1. Nonoperative treatment

Treatment

It is important to avoid active contraction and passive movement of the corresponding muscles. Therefore, good instructions from the surgeon and/or physiotherapist are helpful.

Crutch walking, supervised by a physiotherapist, should be advised for 3-4 weeks.

Note: Toe-touch weight bearing stresses the hip and proximal femur less than non-weight bearing.

31 m 7

Follow up

Decreasing pain is a good indicator of healing, and clinical and radiological surveillance becomes generally unnecessary.

2. Protected weight bearing

Introduction

After surgical stabilization, the construct should be sufficiently robust to allow protected weight bearing. Smaller children may not be able to comply with this and may need immobilization.

Infection

See the additional material on postoperative infection.

Mechanics

Forces through the hip are less with toe-touch weight bearing than with no weight bearing. Therefore, toe-touch is normally recommended for initial mobilization. This needs to be taught to children by a physiotherapist.


in situ fixation with k wires or screws

Range of movement

Range-of-movement exercises should start in the immediate postoperative period to prevent stiffness. Surgeons should indicate if any extremes of movement are forbidden.

Weight bearing

Having started with toe-touch weight bearing, children progress to partial weight bearing and then to full weight bearing according to their age and the predicted rate of healing of their fracture.
Even older adolescents should be fully weight bearing without aids at three months.

Sports

Swimming can be allowed as soon as partial weight bearing is permitted.
Contact sports should be avoided for at least six months.

Follow-up x-rays

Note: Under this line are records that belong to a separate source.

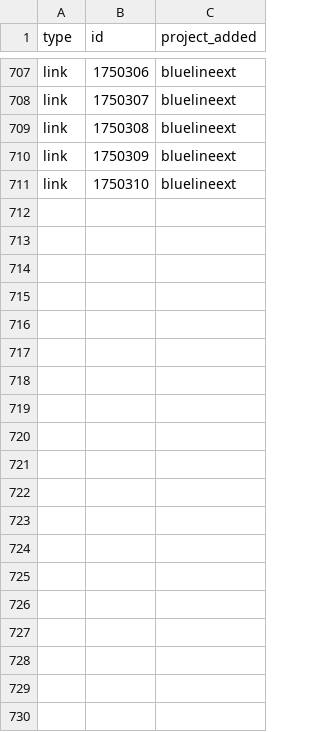
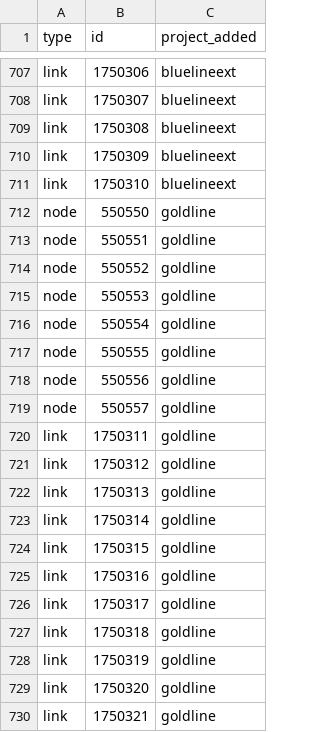
Before and after one commit to Metropolitan-Council/project_card_registry, a CSV file: registry.csv, drawn as a sheet; only a part is shown, gaps mark what is left out; the diff covers the shown part only.

```diff
--- a/registry.csv
+++ b/registry.csv
@@ -711 +711,20 @@ link,1750309,bluelineext
 link,1750310,bluelineext
+node,550550,goldline
+node,550551,goldline
+node,550552,goldline
+node,550553,goldline
+node,550554,goldline
+node,550555,goldline
+node,550556,goldline
+node,550557,goldline
+link,1750311,goldline
+link,1750312,goldline
+link,1750313,goldline
+link,1750314,goldline
+link,1750315,goldline
+link,1750316,goldline
+link,1750317,goldline
+link,1750318,goldline
+link,1750319,goldline
+link,1750320,goldline
+link,1750321,goldline
```
Also changed, not shown: 9 added rows elsewhere in this file, 1 other file.
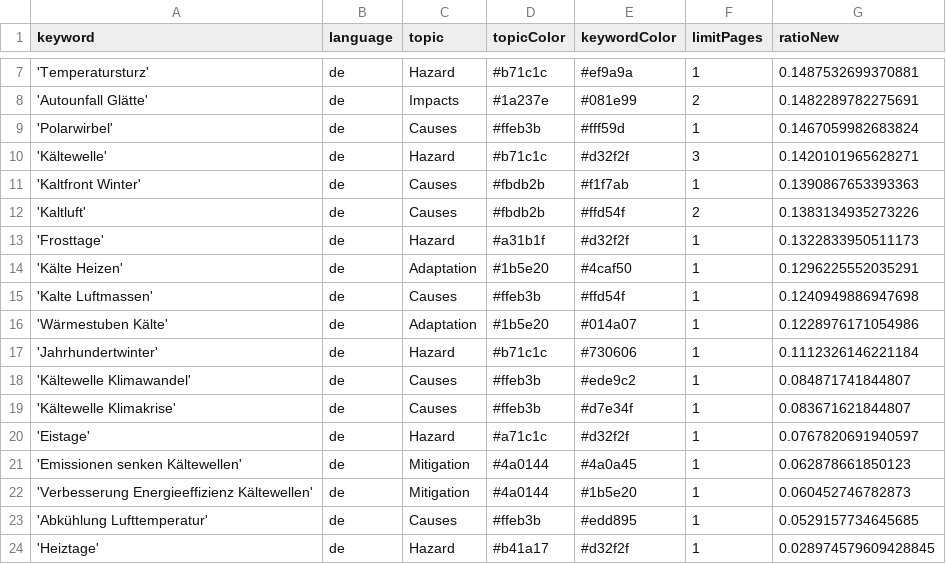
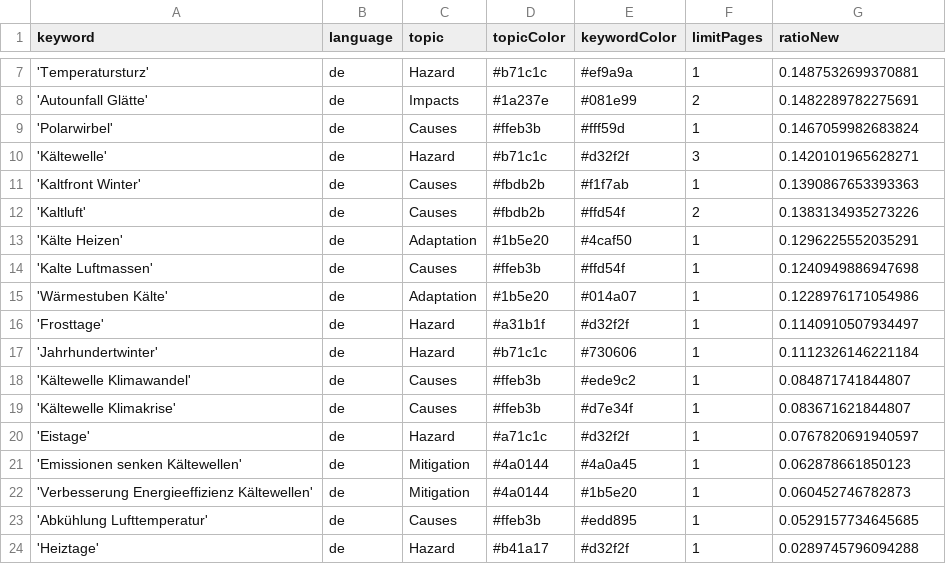
Before and after one commit to annajungfleischnews/coldIsComing, a CSV file: keywords.csv, drawn as a sheet; only a part is shown, gaps mark what is left out.

Commit message:
Commit from GitHub Actions (harvest:0.0)

```diff
--- a/keywords.csv
+++ b/keywords.csv
@@ -12,3 +12,2 @@ keyword,language,topic,topicColor,keywordColor,limitPages,ratioNew
 'Kaltluft',de,Causes,#fbdb2b,#ffd54f,2,0.1383134935273226
-'Frosttage',de,Hazard,#a31b1f,#d32f2f,1,0.1322833950511173
 'Kälte Heizen',de,Adaptation,#1b5e20,#4caf50,1,0.1296225552035291
@@ -16,2 +15,3 @@ keyword,language,topic,topicColor,keywordColor,limitPages,ratioNew
 'Wärmestuben Kälte',de,Adaptation,#1b5e20,#014a07,1,0.1228976171054986
+'Frosttage',de,Hazard,#a31b1f,#d32f2f,1,0.1140910507934497
 'Jahrhundertwinter',de,Hazard,#b71c1c,#730606,1,0.1112326146221184
@@ -23,2 +23,2 @@ keyword,language,topic,topicColor,keywordColor,limitPages,ratioNew
 'Abkühlung Lufttemperatur',de,Causes,#ffeb3b,#edd895,1,0.0529157734645685
-'Heiztage',de,Hazard,#b41a17,#d32f2f,1,0.028974579609428845
+'Heiztage',de,Hazard,#b41a17,#d32f2f,1,0.0289745796094288
```
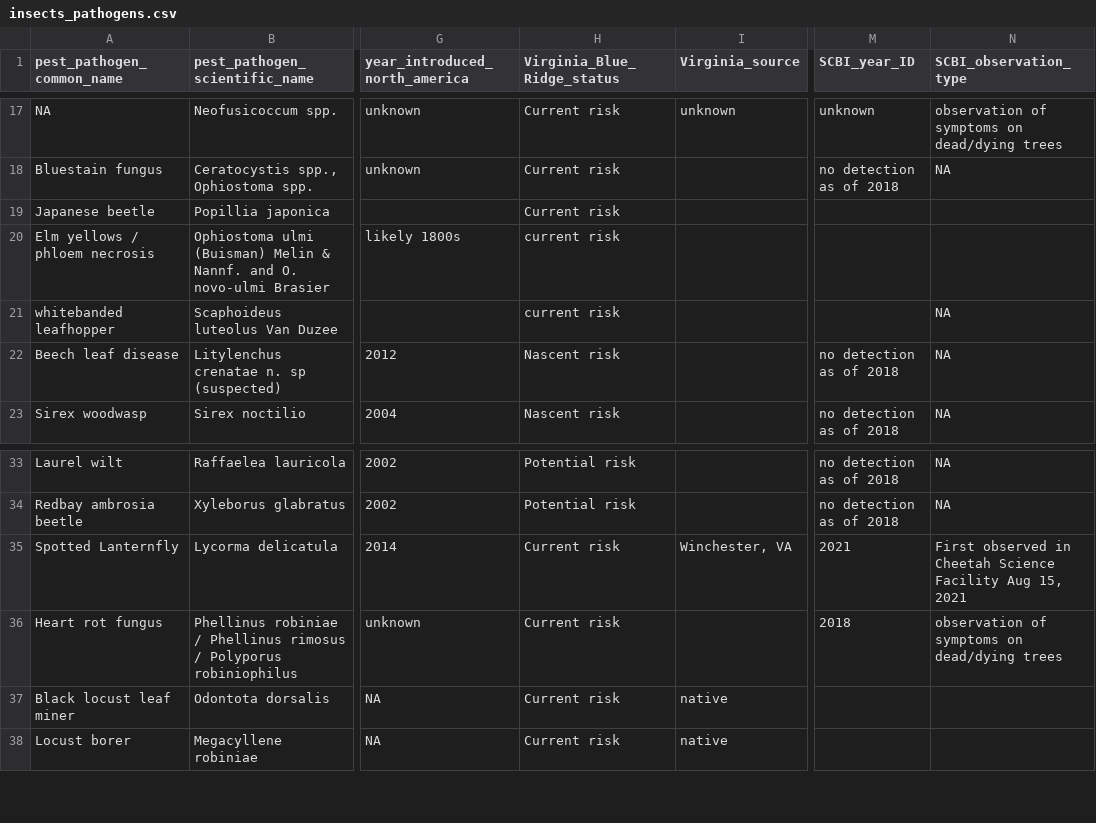
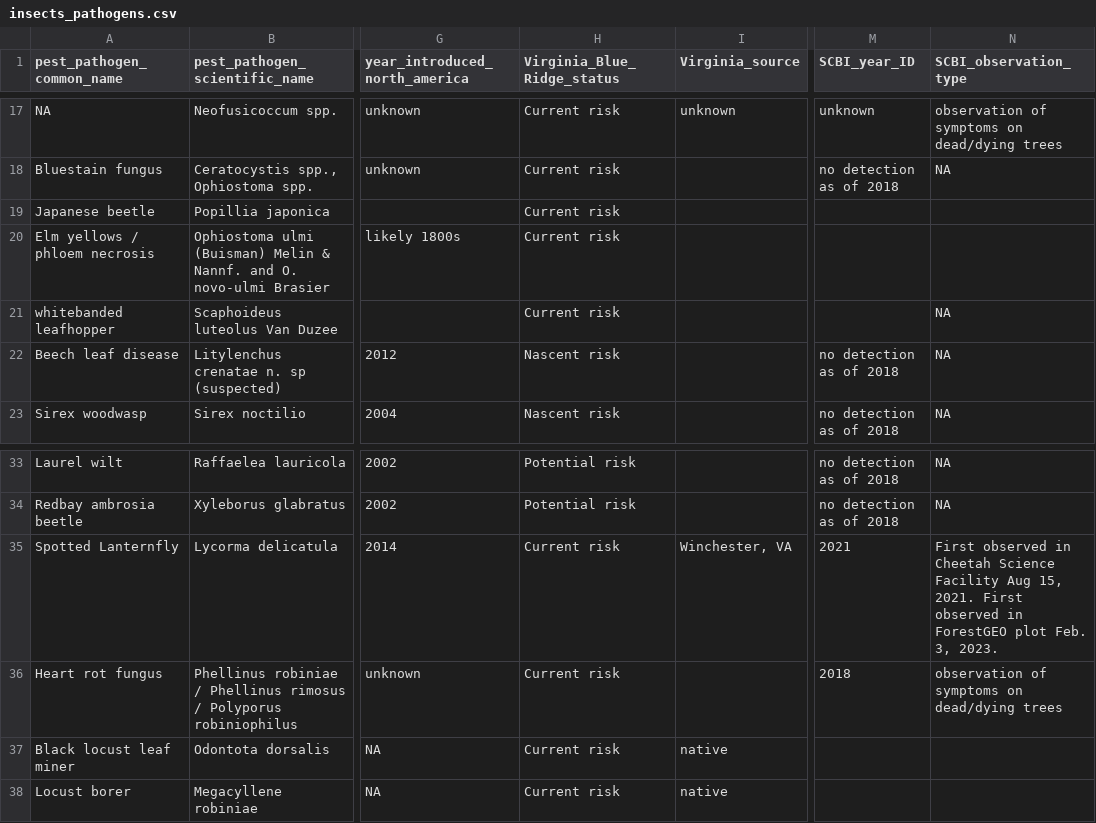
Before and after one commit to SCBI-ForestGEO/SCBI-ForestGEO-Data, a CSV file: species_lists/insects_pathogens/insects_pathogens.csv, drawn as a sheet; only a part is shown, gaps mark what is left out; the diff names each change by its address in the sheet, - before the commit and + after, or states it on an @@ line.

Commit message:
spotted lanternfly observed in plot

```diff
--- a/species_lists/insects_pathogens/insects_pathogens.csv
+++ b/species_lists/insects_pathogens/insects_pathogens.csv
-H20:H21 (Virginia_Blue_Ridge_status): current risk
+H20:H21 (Virginia_Blue_Ridge_status): Current risk
-N35 (SCBI_observation_type): …Aug 15, 2021
+N35 (SCBI_observation_type): …Aug 15, 2021. First observed in ForestGEO plot Feb. 3, 2023.
```
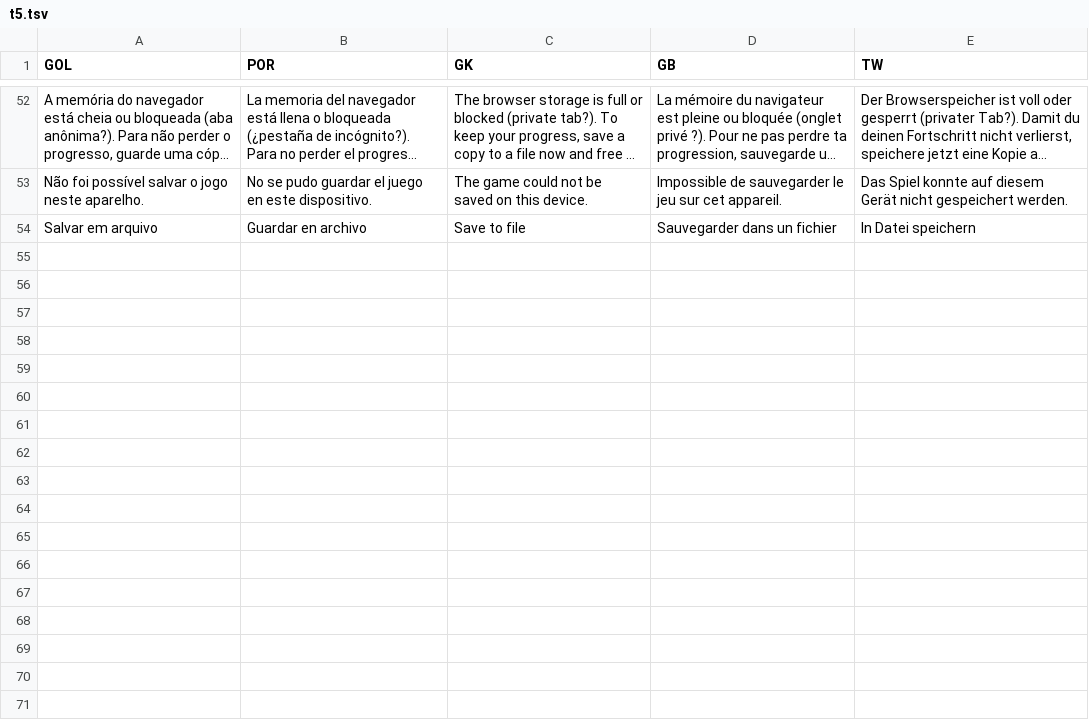
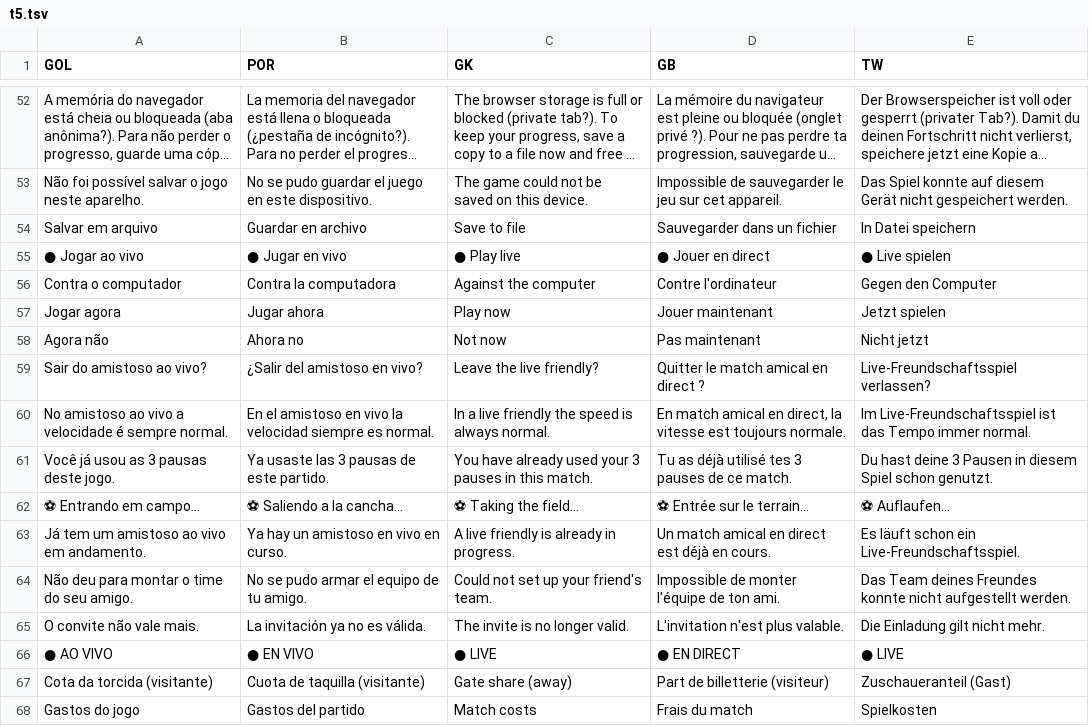
Before and after one commit to carlosrezendeads-ops/fut-master-jogo, a TSV file: dados/trad/t5.tsv, drawn as a sheet; only a part is shown, gaps mark what is left out; long unchanged cells end in ….

Commit message:
atualiza o jogo

```diff
--- a/dados/trad/t5.tsv
+++ b/dados/trad/t5.tsv
@@ -54 +54,15 @@ Não foi possível salvar o jogo neste aparelho.	No se pudo guardar el juego en
 Salvar em arquivo	Guardar en archivo	Save to file	Sauvegarder dans un fichier	In Datei speichern
+● Jogar ao vivo	● Jugar en vivo	● Play live	● Jouer en direct	● Live spielen
+Contra o computador	Contra la computadora	Against the computer	Contre l'ordinateur	Gegen den Computer
+Jogar agora	Jugar ahora	Play now	Jouer maintenant	Jetzt spielen
+Agora não	Ahora no	Not now	Pas maintenant	Nicht jetzt
+Sair do amistoso ao vivo?	¿Salir del amistoso en vivo?	Leave the live friendly?	Quitter le match amical en direct ?	Live-Freundschaftsspiel verlassen?
+No amistoso ao vivo a velocidade é sempre normal.	En el amistoso en vivo la velocidad siempre es normal.	In a live friendly the speed is always normal.	En match amical en direct, la vitesse est toujours normale.	Im Live-Freundschaftsspiel ist das Tempo immer normal.
+Você já usou as 3 pausas deste jogo.	Ya usaste las 3 pausas de este partido.	You have already used your 3 pauses in this match.	Tu as déjà utilisé tes 3 pauses de ce match.	Du hast deine 3 Pausen in diesem Spiel schon genutzt.
+⚽ Entrando em campo...	⚽ Saliendo a la cancha...	⚽ Taking the field...	⚽ Entrée sur le terrain...	⚽ Auflaufen...
+Já tem um amistoso ao vivo em andamento.	Ya hay un amistoso en vivo en curso.	A live friendly is already in progress.	Un match amical en direct est déjà en cours.	Es läuft schon ein Live-Freundschaftsspiel.
+Não deu para montar o time do seu amigo.	No se pudo armar el equipo de tu amigo.	Could not set up your friend's team.	Impossible de monter l'équipe de ton ami.	Das Team deines Freundes konnte nicht aufgestellt werden.
+O convite não vale mais.	La invitación ya no es válida.	The invite is no longer valid.	L'invitation n'est plus valable.	Die Einladung gilt nicht mehr.
+● AO VIVO	● EN VIVO	● LIVE	● EN DIRECT	● LIVE
+Cota da torcida (visitante)	Cuota de taquilla (visitante)	Gate share (away)	Part de billetterie (visiteur)	Zuschaueranteil (Gast)
+Gastos do jogo	Gastos del partido	Match costs	Frais du match	Spielkosten
```
Also changed, not shown: 2 other files.
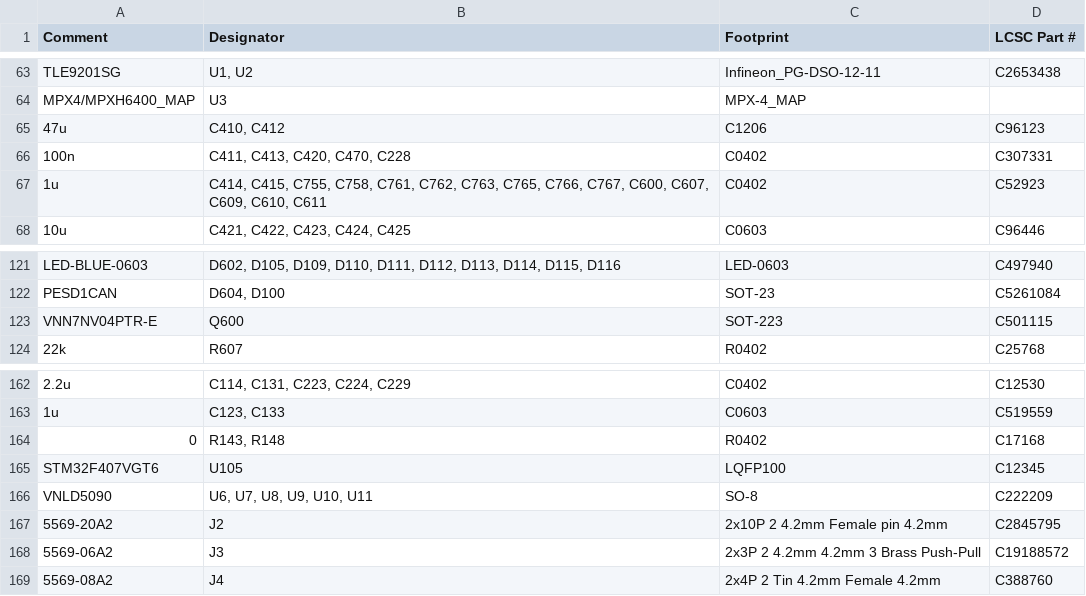
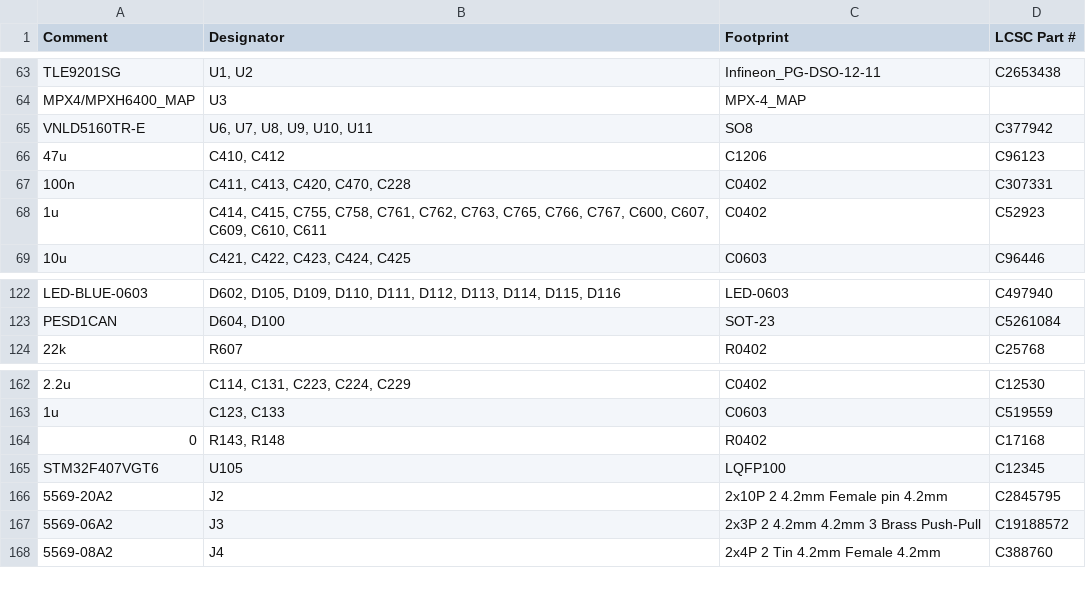
Before and after one commit to r8d8/uaefi, a CSV file: boards/uaefi-f3/board/misc/uaefi-f3-BOM.csv, drawn as a sheet; only a part is shown, gaps mark what is left out.

```diff
--- a/boards/uaefi-f3/board/misc/uaefi-f3-BOM.csv
+++ b/boards/uaefi-f3/board/misc/uaefi-f3-BOM.csv
@@ -64,2 +64,3 @@ Comment,Designator,Footprint,LCSC Part #
 "MPX4/MPXH6400_MAP","U3","MPX-4_MAP",""
+"VNLD5160TR-E","U6, U7, U8, U9, U10, U11","SO8","C377942"
 "47u","C410, C412","C1206","C96123"
@@ -122,3 +123,2 @@ Comment,Designator,Footprint,LCSC Part #
 "PESD1CAN","D604, D100","SOT-23","C5261084"
-"VNN7NV04PTR-E","Q600","SOT-223","C501115"
 "22k","R607","R0402","C25768"
@@ -165,3 +165,2 @@ Comment,Designator,Footprint,LCSC Part #
 "STM32F407VGT6","U105","LQFP100","C12345"
-"VNLD5090","U6, U7, U8, U9, U10, U11","SO-8","C222209"
 "5569-20A2","J2","2x10P 2 4.2mm Female pin 4.2mm","C2845795"
```
Also changed, not shown: boards/uaefi-f3/board/uaefi-f3-BOM-JLC.csv, 17 other files.
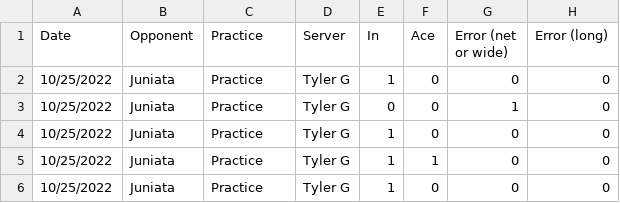
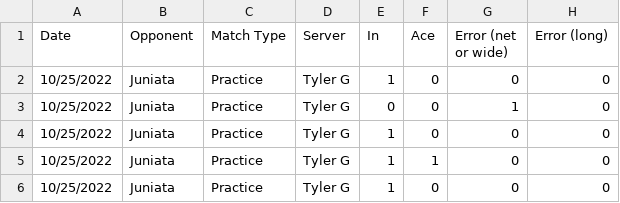
Before and after one commit to jeremiahburden/serve-data, a CSV file: complete_data.csv, drawn as a sheet; only a part is shown; the diff names each change by its address in the sheet, - before the commit and + after, or states it on an @@ line.

Commit message:
Add files via upload

```diff
--- a/complete_data.csv
+++ b/complete_data.csv
-C1: Practice
+C1: Match Type
```
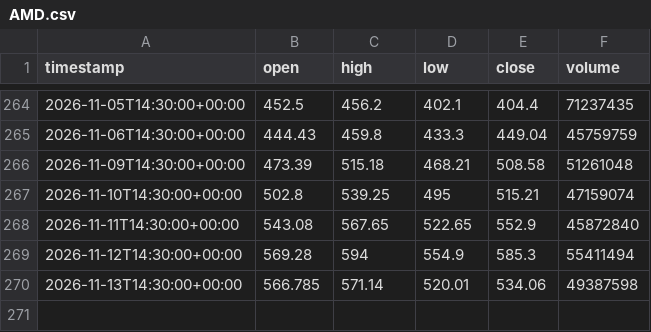
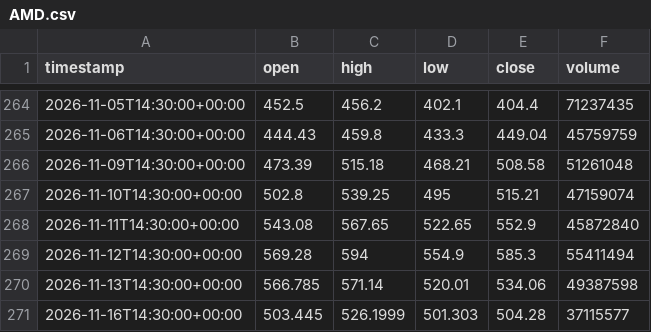
Before and after one commit to proios727-cloud/newerthanthelastbuildforant, a CSV file: chart/data/daily_tv/1D/AMD.csv, drawn as a sheet; only a part is shown, gaps mark what is left out.

```diff
--- a/chart/data/daily_tv/1D/AMD.csv
+++ b/chart/data/daily_tv/1D/AMD.csv
@@ -270 +270,2 @@ timestamp,open,high,low,close,volume
 2026-11-13T14:30:00+00:00,566.785,571.14,520.01,534.06,49387598
+2026-11-16T14:30:00+00:00,503.445,526.1999,501.303,504.28,37115577
```
Also changed, not shown: chart/data/daily_tv/1D/AAPL.csv, chart/data/daily_tv/1D/AMZN.csv, 32 other files.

X-rays are generally taken immediately after the surgery and at 6 and 12 weeks.

Implant removal

Implants that cross the physis should be removed if there is significant growth remaining. The fracture should be healed and consolidated prior to removal (see Healing times).

Implants in young children should always be removed to prevent them from being covered by bony overgrowth.

Implant removal is not compulsory in adolescents.